Using the entries below, show all lines with the string "import".

═════ The input

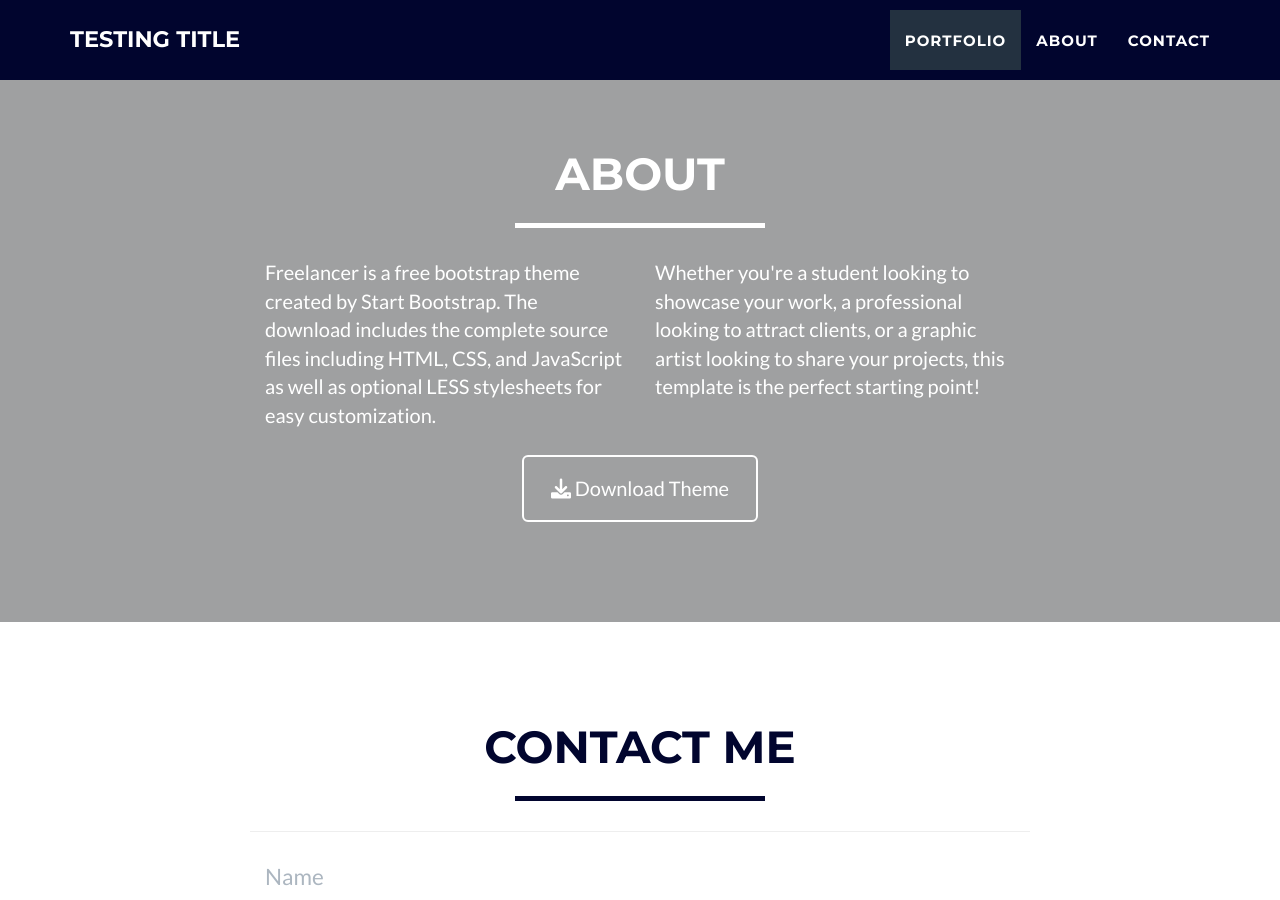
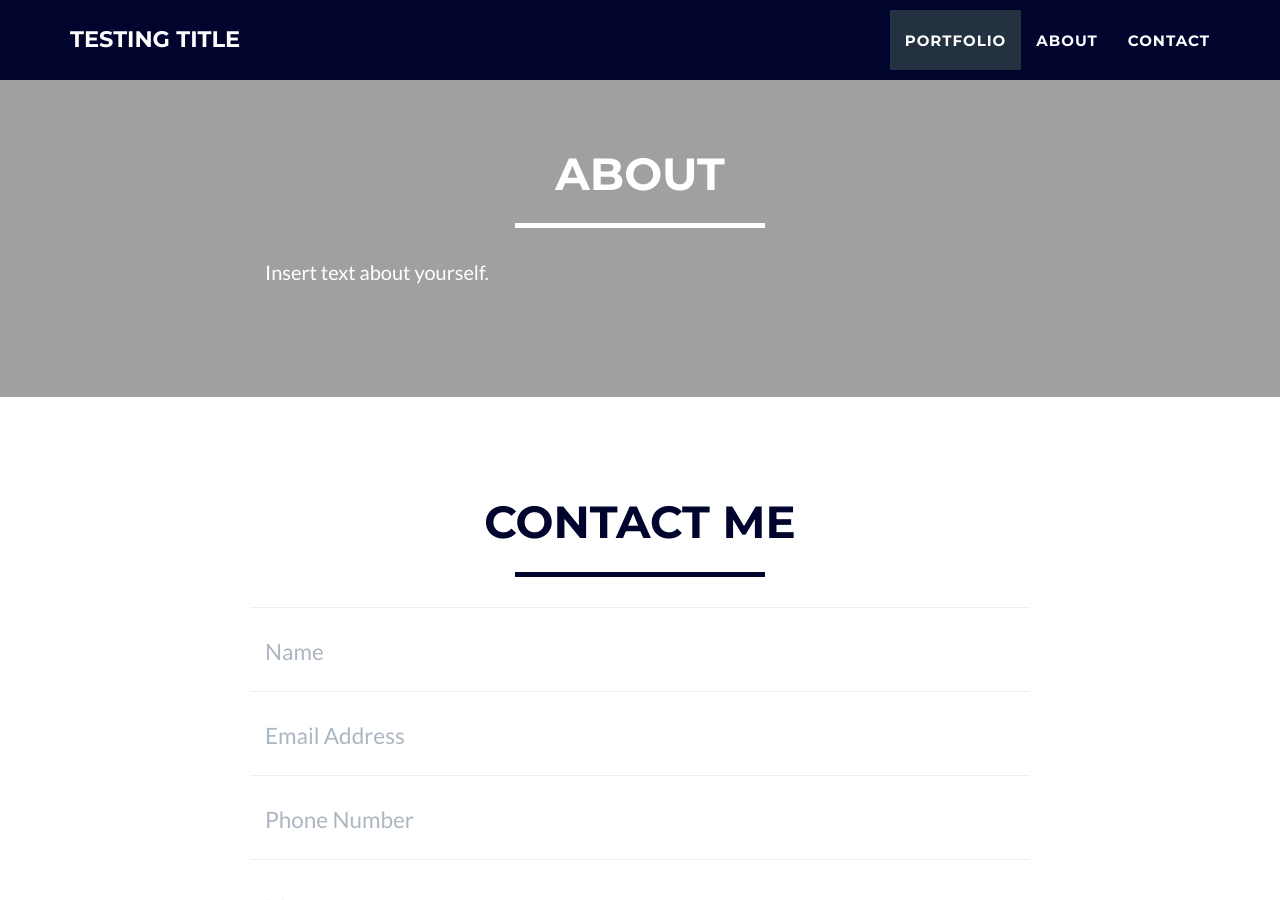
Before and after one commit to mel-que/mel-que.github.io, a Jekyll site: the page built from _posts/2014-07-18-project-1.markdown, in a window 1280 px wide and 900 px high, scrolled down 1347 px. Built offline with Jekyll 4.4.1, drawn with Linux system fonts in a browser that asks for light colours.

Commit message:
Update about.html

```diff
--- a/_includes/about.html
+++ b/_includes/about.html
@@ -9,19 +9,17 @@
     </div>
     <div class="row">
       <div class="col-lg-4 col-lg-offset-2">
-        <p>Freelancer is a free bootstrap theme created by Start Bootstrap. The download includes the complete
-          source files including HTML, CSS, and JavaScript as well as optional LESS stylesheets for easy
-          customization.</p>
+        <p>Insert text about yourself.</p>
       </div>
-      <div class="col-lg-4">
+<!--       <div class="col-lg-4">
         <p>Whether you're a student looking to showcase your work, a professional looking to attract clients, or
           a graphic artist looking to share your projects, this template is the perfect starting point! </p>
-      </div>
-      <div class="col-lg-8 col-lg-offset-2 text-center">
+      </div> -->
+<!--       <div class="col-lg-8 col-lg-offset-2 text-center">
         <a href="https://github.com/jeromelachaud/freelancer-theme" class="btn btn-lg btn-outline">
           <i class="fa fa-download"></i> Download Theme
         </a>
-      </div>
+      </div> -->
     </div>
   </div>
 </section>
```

══════════
═════ The input

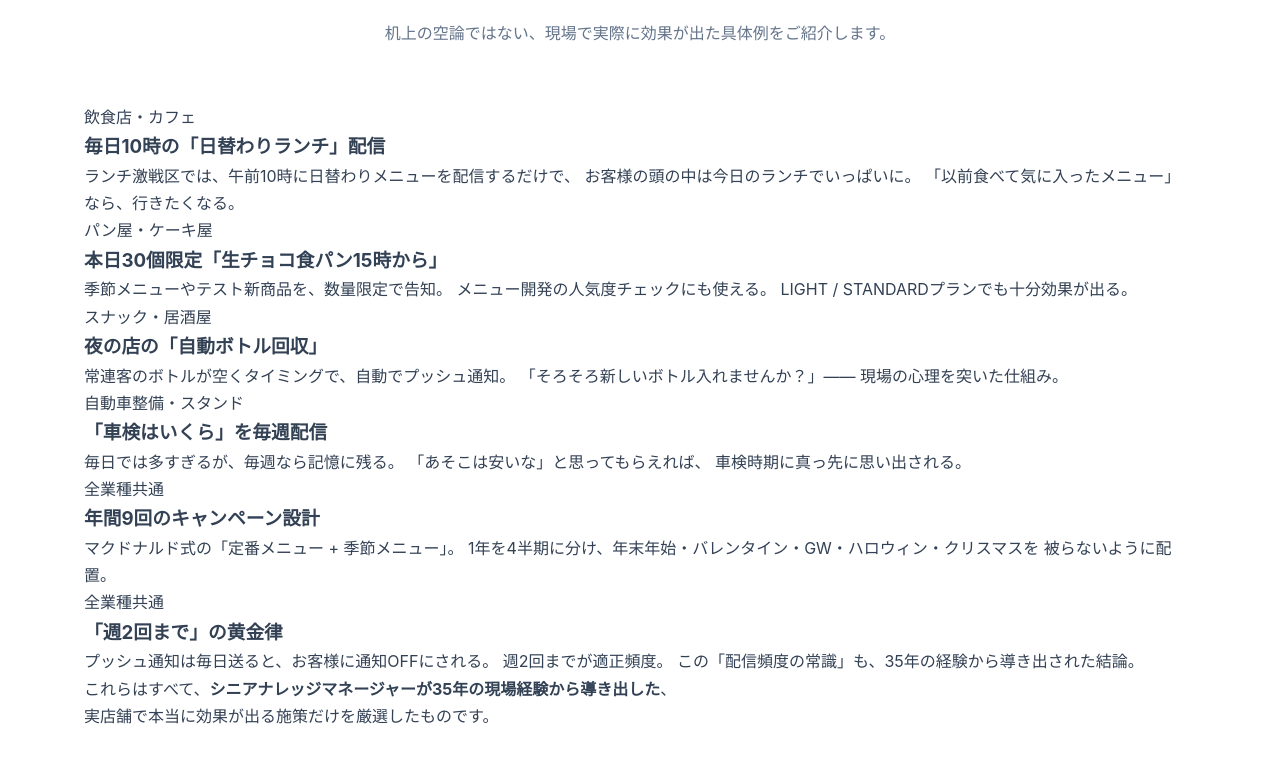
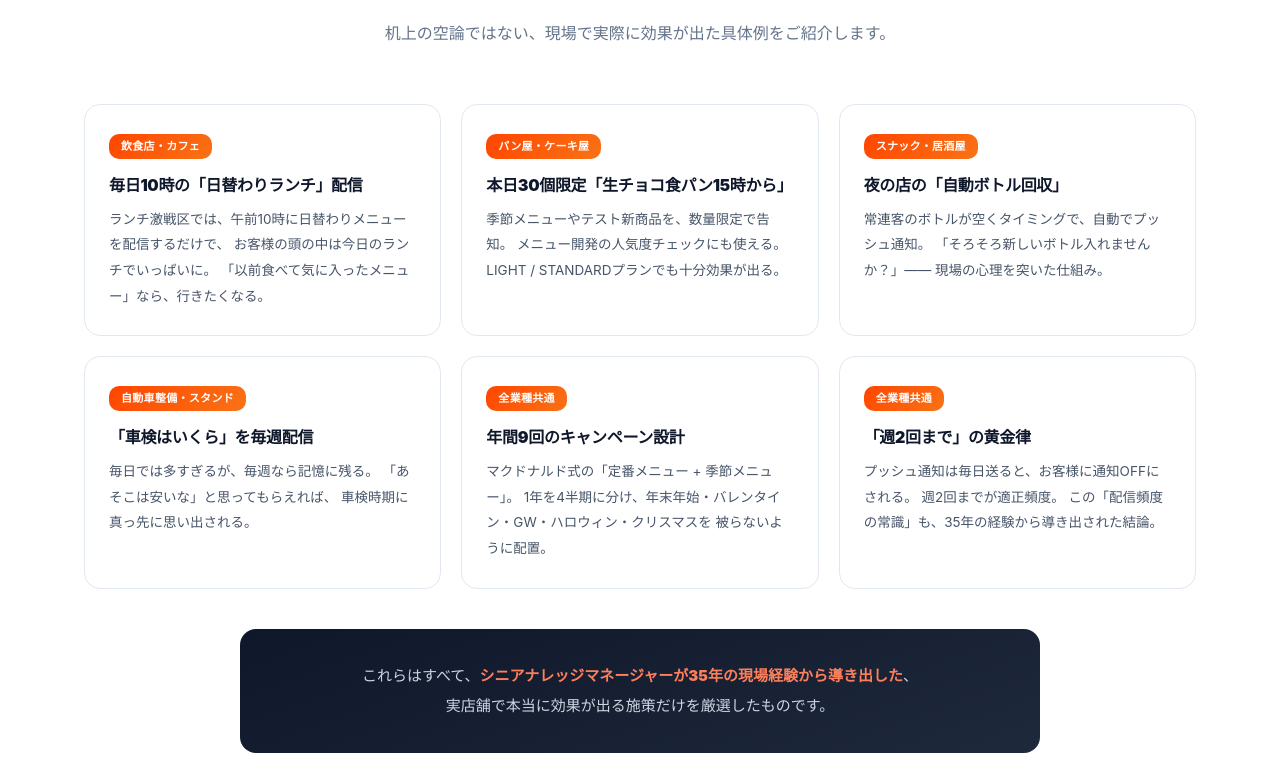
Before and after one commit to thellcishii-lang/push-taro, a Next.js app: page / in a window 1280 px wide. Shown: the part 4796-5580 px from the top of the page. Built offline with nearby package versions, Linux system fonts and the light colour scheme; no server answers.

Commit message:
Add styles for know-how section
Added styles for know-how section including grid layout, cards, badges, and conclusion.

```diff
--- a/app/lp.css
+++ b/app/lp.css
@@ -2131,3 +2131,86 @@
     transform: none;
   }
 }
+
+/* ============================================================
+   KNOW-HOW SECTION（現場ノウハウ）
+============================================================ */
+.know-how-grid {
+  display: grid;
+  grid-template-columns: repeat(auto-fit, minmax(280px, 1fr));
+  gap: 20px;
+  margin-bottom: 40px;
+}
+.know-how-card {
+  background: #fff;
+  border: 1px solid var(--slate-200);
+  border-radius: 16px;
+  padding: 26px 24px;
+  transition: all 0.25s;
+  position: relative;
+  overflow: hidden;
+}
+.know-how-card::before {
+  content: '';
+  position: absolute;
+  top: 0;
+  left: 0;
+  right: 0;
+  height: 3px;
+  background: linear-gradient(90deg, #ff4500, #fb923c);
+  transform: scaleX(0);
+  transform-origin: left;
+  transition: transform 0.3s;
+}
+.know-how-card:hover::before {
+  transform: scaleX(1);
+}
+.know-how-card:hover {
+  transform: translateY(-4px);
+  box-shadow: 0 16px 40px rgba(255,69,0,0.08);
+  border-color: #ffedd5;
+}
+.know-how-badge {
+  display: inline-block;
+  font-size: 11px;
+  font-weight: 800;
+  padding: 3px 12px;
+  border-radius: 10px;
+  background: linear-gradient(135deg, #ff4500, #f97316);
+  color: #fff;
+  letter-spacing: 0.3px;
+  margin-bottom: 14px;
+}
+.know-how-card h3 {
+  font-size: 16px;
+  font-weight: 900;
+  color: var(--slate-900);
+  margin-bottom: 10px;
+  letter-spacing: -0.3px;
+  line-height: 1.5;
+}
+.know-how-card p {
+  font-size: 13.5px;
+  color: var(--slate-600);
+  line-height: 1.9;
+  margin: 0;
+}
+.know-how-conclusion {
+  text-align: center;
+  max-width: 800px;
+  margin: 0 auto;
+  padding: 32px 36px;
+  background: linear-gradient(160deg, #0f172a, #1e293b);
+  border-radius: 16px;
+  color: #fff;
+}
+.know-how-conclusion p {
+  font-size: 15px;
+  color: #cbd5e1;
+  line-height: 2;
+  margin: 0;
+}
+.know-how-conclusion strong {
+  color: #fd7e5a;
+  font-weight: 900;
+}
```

══════════
═════ The input

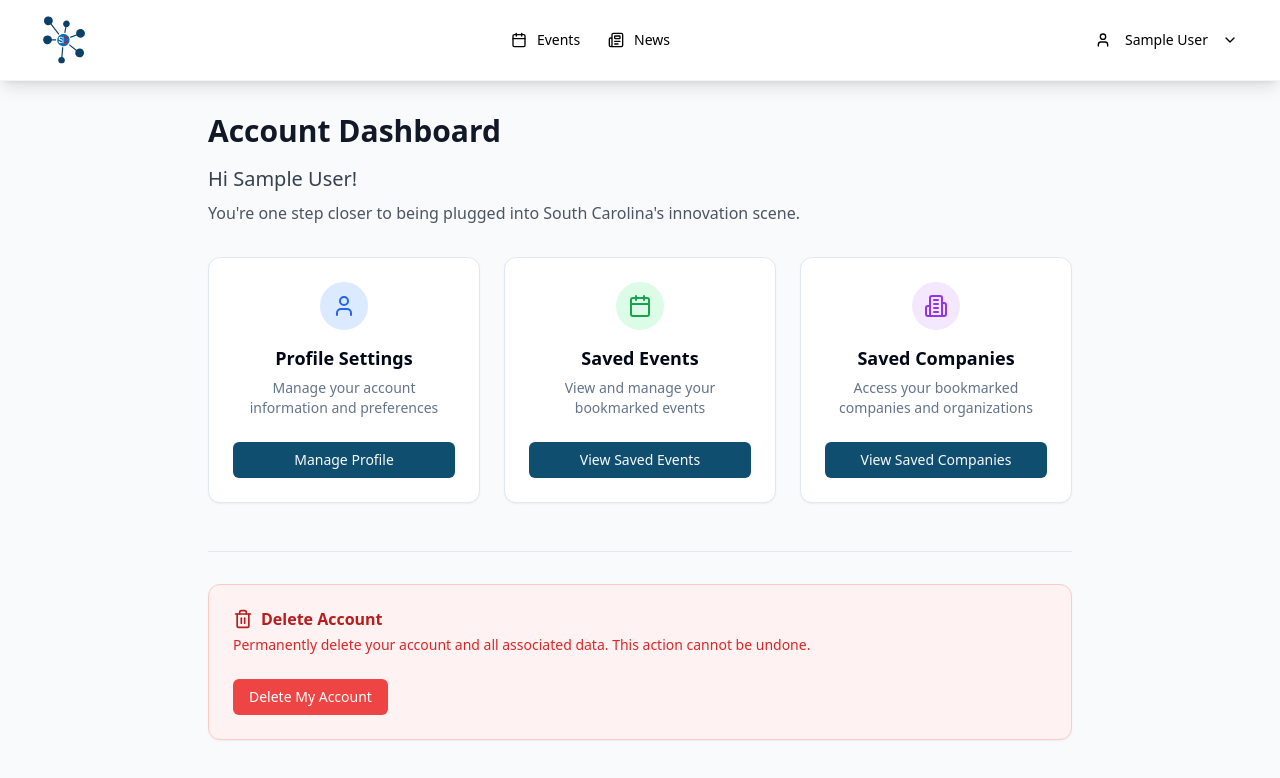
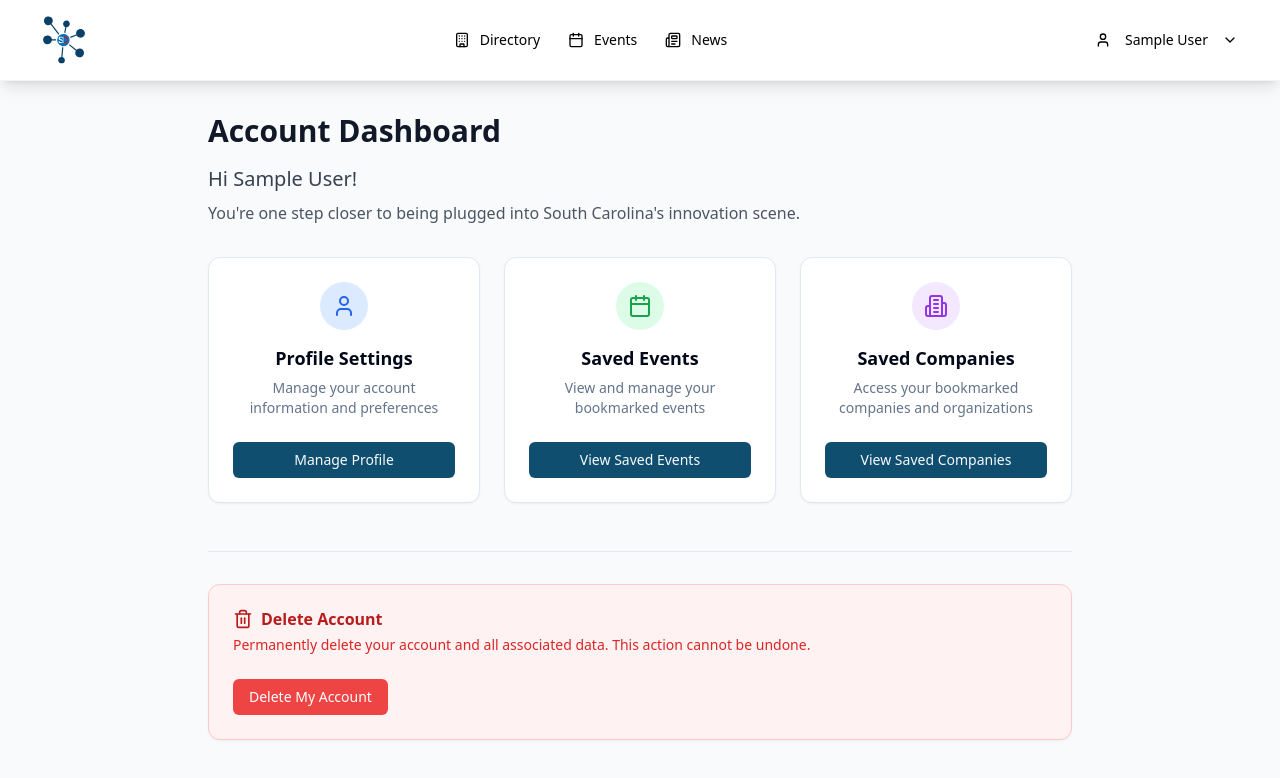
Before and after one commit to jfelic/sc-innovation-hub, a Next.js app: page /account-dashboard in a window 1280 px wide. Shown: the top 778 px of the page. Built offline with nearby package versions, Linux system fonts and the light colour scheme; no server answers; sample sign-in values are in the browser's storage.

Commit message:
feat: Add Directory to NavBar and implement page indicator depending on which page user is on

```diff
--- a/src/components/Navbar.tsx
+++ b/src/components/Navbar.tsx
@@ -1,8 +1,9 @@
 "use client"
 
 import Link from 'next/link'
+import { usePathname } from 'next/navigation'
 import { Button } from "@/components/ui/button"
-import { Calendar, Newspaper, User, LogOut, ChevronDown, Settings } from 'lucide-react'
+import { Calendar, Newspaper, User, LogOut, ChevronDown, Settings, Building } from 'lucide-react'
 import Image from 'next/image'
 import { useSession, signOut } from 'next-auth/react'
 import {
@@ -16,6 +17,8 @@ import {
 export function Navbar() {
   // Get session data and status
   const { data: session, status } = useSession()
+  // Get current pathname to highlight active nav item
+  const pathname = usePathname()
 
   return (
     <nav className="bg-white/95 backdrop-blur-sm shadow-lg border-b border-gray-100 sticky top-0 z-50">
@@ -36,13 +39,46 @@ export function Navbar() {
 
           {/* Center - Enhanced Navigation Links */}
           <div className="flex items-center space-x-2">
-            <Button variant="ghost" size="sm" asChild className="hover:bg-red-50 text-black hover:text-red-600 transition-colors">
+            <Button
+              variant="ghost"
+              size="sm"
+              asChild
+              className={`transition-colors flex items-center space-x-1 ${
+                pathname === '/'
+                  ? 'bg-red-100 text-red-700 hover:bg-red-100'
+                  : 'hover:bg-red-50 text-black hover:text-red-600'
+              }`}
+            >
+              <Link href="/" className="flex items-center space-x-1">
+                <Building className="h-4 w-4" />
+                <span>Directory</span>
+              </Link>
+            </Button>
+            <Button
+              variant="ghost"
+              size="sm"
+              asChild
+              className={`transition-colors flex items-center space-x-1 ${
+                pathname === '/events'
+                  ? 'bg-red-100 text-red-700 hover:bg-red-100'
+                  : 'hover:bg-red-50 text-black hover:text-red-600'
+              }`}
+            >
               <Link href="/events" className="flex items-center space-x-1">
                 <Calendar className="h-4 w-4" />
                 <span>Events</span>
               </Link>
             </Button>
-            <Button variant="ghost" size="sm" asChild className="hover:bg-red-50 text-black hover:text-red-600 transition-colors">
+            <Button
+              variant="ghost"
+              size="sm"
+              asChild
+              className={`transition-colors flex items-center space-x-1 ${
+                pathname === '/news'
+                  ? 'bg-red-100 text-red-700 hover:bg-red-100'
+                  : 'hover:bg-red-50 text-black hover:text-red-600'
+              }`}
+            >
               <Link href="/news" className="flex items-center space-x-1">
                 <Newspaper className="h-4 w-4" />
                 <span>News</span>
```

══════════

Result for this exercise:
 import Link from 'next/link'
+import { usePathname } from 'next/navigation'
 import { Button } from "@/components/ui/button"
-import { Calendar, Newspaper, User, LogOut, ChevronDown, Settings } from 'lucide-react'
+import { Calendar, Newspaper, User, LogOut, ChevronDown, Settings, Building } from 'lucide-react'
 import Image from 'next/image'
 import { useSession, signOut } from 'next-auth/react'
 import {
@@ -16,6 +17,8 @@ import {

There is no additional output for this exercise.